We took a close look at the experience of a sample of innovators funded by the Saving Lives @ Birth program to answer these questions. The journeys of these innovations provide insight into which factors are most helpful on the pathway to scale and how funders and other partners can support and speed up this process. Through semi-structured interviews with 11 innovator organizations, we learned that there are three key factors that accelerate the path to scaling:
- Preparation for scale at the early stages of innovation development. For some innovators, the funding application process prompted early thinking about scale by requiring a feasible scaling plan, even in the initial development phase. Accelerator support, including workshops and technical assistance also provided valuable guidance as innovators developed scaling and business plans.
- Facilitation of peer-to-peer support and networks. Innovators reported that the community of innovators brought together by the SL@B program was an important resource for support, collaboration, and the sharing of best practices.
- Strategic connections with potential partners. Innovators need to attract the right distribution, licensing, and/or manufacturing partners in order to reach scale. Funders and mentors helped to identify potential partners, and their introductions provided initial validation that opened doors and catalyzed partnerships that otherwise may not have gotten off the ground.
The full research brief provides additional findings, including key turning points on the path to market and which supports were most critical for each. We also make specific recommendations for the SL@B program and other innovation funders to further accelerate market entry and scale. For example:
- Take an intentional approach to multi-stage funding, with success metrics for each stage, to secure the progression of highly promising innovations and prevent the disruption caused by gaps in funding.
- Help innovators test market viability quickly and iterate as needed, following the “fail fast” mantra. This prevents wasted time finetuning a model that is not going to gain traction in the market.
- Increase innovator connections to, and support in, target markets to ensure that the innovator has sufficient knowledge of and real-time insights into the ecosystem.
Overall, the strongest themes emerging from our analysis were that the financial and non-financial support of the SL@B program played an important and positive role in the trajectory of the innovations, and that innovators credit SL@B support with accelerating their progress toward market entry, scale, and impact.

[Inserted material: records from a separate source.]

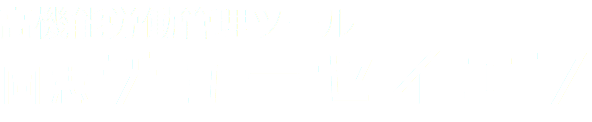
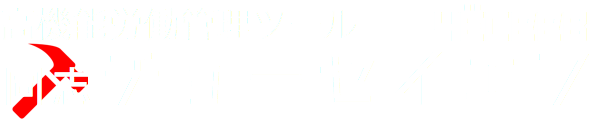
GitAutoPush at 2016/02/07/22:29:36

diff --git a/css/style.css b/css/style.css
@@ -66,13 +66,14 @@ body
 
   h2{
     position: relative;
-    margin:10px 0 1em;
+    margin:10px auto;
+    margin-bottom: 1em;
     padding: 0.3em;
     border:solid 1px #ff4f00;
     background:#ff4f00;
     color: white;
     font-size: 25px;
-    font-family: 'makinas';
+    width: 80%;
   }
   h2:after{
     position: absolute;
@@ -88,7 +89,7 @@ body
   }
 
   blockquote{
-    padding:2em 1em;
+    padding:1.5em 1em;
     position:relative;
   }
   blockquote:before{
@@ -114,51 +115,50 @@ body
 
   .main{
     margin:0 auto;
-    max-width:80%;
+    width:90%;
   }
 
-  #breadcrumbs-one{
-    overflow-y: hidden;
-    overflow-x: auto;
-    white-space: nowrap;
-    margin-left:-10px;
-    width:1000px;
+  .form{
+    display: inline-block;
+    vertical-align: bottom;
+    min-height:300px;
+    width:400px;
+    background:#ff4f00;
+    margin:5px;
+    padding:10px;
   }
-
-  #breadcrumbs-one a{
-    padding: .6em 2em .6em 2em;
-    margin-left:-7px;
-    display:inline-block;
-    text-decoration: none;
-    color: black;
-    position: relative;
-    background:black;
-    height:100px;
-    width:40%;
+  .form--wide1{
+    width:600px;
   }
-  #breadcrumbs-one a:first-child{
-    background: gray;
+  .form--wide2{
+    width:800px;
   }
-
-  #breadcrumbs-one a:first-child::after,
-  #breadcrumbs-one a:first-child::before{
-    content: "";
-    position: absolute;
-    top: 50%;
-    margin-top: -50px;
-    border-top: 50px solid transparent;
-    border-bottom: 50px solid transparent;
-    border-left: 50px solid;
-    right: -50px;
+  .form input[type="text"],
+  .form textarea{
+    width:90%;
+  	height:2em;
+  	opacity:0.8;
+    font-family: Meiryo, TakaoPGothic, 'Hiragino Kaku W0';
+    font-size: 1em;
+    appearance: none;
+    box-shadow: none;
+    border: none;
+  	background: white;
+    padding-left:10px;
   }
-  #breadcrumbs-one a:first-child::after{
-    z-index: 2;
-    border-left-color: yellow;
+  .form input[type="text"]:focus,
+  .form textarea:focus{
+  	opacity: 1;
+    outline: none;
   }
-  #breadcrumbs-one a:first-child::before{
-    right: -1.1em;
-    z-index: 1;
-    border-left-color: yellow;
+  .form.schedule input[type="text"]{
+    float:left;
+    width:50%;
+  }
+  .form.schedule textarea{
+    float:left;
+    width:50%;
+    height:200px;
   }
 
 /**********************************************************************
@@ -174,21 +174,18 @@ body
   overflow: hidden;
 }
 
-.header .logo{
-  position: relative;
-  height:400px;
-}
-.header .logo .lenin{
+.header .lenin{
   position: absolute;
   height:140px;
 }
-.header .logo .title{
+.header .title{
   display: inline-block;
-  height:60px;
+  height:80px;
 }
 .header blockquote{
   position: absolute;
-  left:150px;
+  left:140px;
+
 }
 
 /**********************************************************************
@@ -208,6 +205,45 @@ body
   color:black;
 }
 
+/**********************************************************************
+/  Calender
+/**********************************************************************/
+#datepicker{
+  float:right;
+  width:40%;
+}
+.ui-datepicker {
+  height: auto;
+  margin:0 auto;
+  font-family: 'Open Sans';
+}
+.ui-datepicker-title {
+  text-align: center;
+  color:white;
+}
+.ui-datepicker tr {
+  color:white;
+}
+.ui-datepicker-prev {
+
+  float:left;
+}
+.ui-datepicker-next {
+  float:right;
+}
+.ui-datepicker td{
+  text-align: center;
+  width:2em;
+  text-decoration: none;
+  background:rgba(0,0,0,0.1);
+  padding:1px;
+}
+.ui-datepicker td:hover{
+  background:rgba(0,0,0,0.3);
+}
+.ui-datepicker a{
+  color:white;
+}
 /**********************************************************************
 /  Animation
 /**********************************************************************/

diff --git a/index.html b/index.html
@@ -7,29 +7,50 @@
       <link id='css' rel='stylesheet' href='./css/reset.css?v=2' />
       <link id='css' rel='stylesheet' href='./css/style.css?v=2' />
       <script type="text/javascript" src="http://ajax.googleapis.com/ajax/libs/jquery/1.11.1/jquery.min.js"></script>
+      <script type="text/javascript" src="http://code.jquery.com/ui/1.10.3/jquery-ui.min.js"></script>
+      <script type="text/javascript" src="http://ajax.googleapis.com/ajax/libs/jqueryui/1.10.3/i18n/jquery-ui-i18n.min.js"></script>
       <script type='text/javascript' src='./js/main.js'></script>
+      <script type="text/javascript">
+      $(function() {
+        $.datepicker.setDefaults($.datepicker.regional['ja']);
+        $('#datepicker').datepicker({
+          dateFormat: 'yy/mm/dd',
+          onSelect: function(dateText, inst) {
+                    $("#inputdate").val($("#inputdate").val() + dateText + '\n');
+          }
+        });
+      });
+      </script>
       <link rel="stylesheet" href="https://maxcdn.bootstrapcdn.com/font-awesome/4.5.0/css/font-awesome.min.css">
       <link href='https://fonts.googleapis.com/css?family=Open+Sans' rel='stylesheet' type='text/css'>
     </head>
     <body>
 
       <div class='header'>
-        <div class='logo'>
-          <img class='lenin' src='./images/lenin.png' />
-          <blockquote>
-            <img class='title' src='./images/title.png' />
-            <!--h1>
-              Труд - это оптимальные распределение работы.<br />
-              労働とは仕事分配の最適化である。
-            </h1-->
-          </blockquote>
-        </div>
+        <img class='lenin' src='./images/lenin.png' />
+        <blockquote>
+          <img class='title' src='./images/title.png' />
+          <!--h1>
+            Труд - это оптимальные распределение работы.<br />
+            労働とは仕事分配の最適化である。
+          </h1-->
+        </blockquote>
+
       </div>
 
       <!--div id='loader'><img src='http://2015.igem.org/wiki/images/8/8b/UT_TOKYO_Loading.gif'></div-->
       <div class='main'>
         <h2>1分で作れる！労働スケジュール管理表</h2>
-
+        <div style='width:100%;text-align:center;'>
+          <div class='form'>
+            <input type="text" maxlength="16" placeholder="イベント名:十月革命当日のシフト" />
+          </div>
+          <div class='form form--wide1 schedule'>
+            <!--input type="text" placeholder="1917/10/25" id='inputdate' wrap='soft'/-->
+            <textarea placeholder="1917/10/25" id='inputdate' wrap='soft'></textarea>
+            <div id="datepicker"></div>
+          </div>
+        </div>
       </div>
 
       <div class='footer'>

For details about how this funding program helped global health innovations move toward scale and the key lessons for other funders and scaling partners, please read the full research brief here. The SL@B program was funded by of the USAID, the Norwegian Agency for Development Cooperation, the Bill and Melinda Gates Foundation, Grand Challenges Canada, the U.K. Department for International Development, and the Korea International Cooperation Agency. Duke’s evaluation was supported by USAID and Grand Challenges Canada.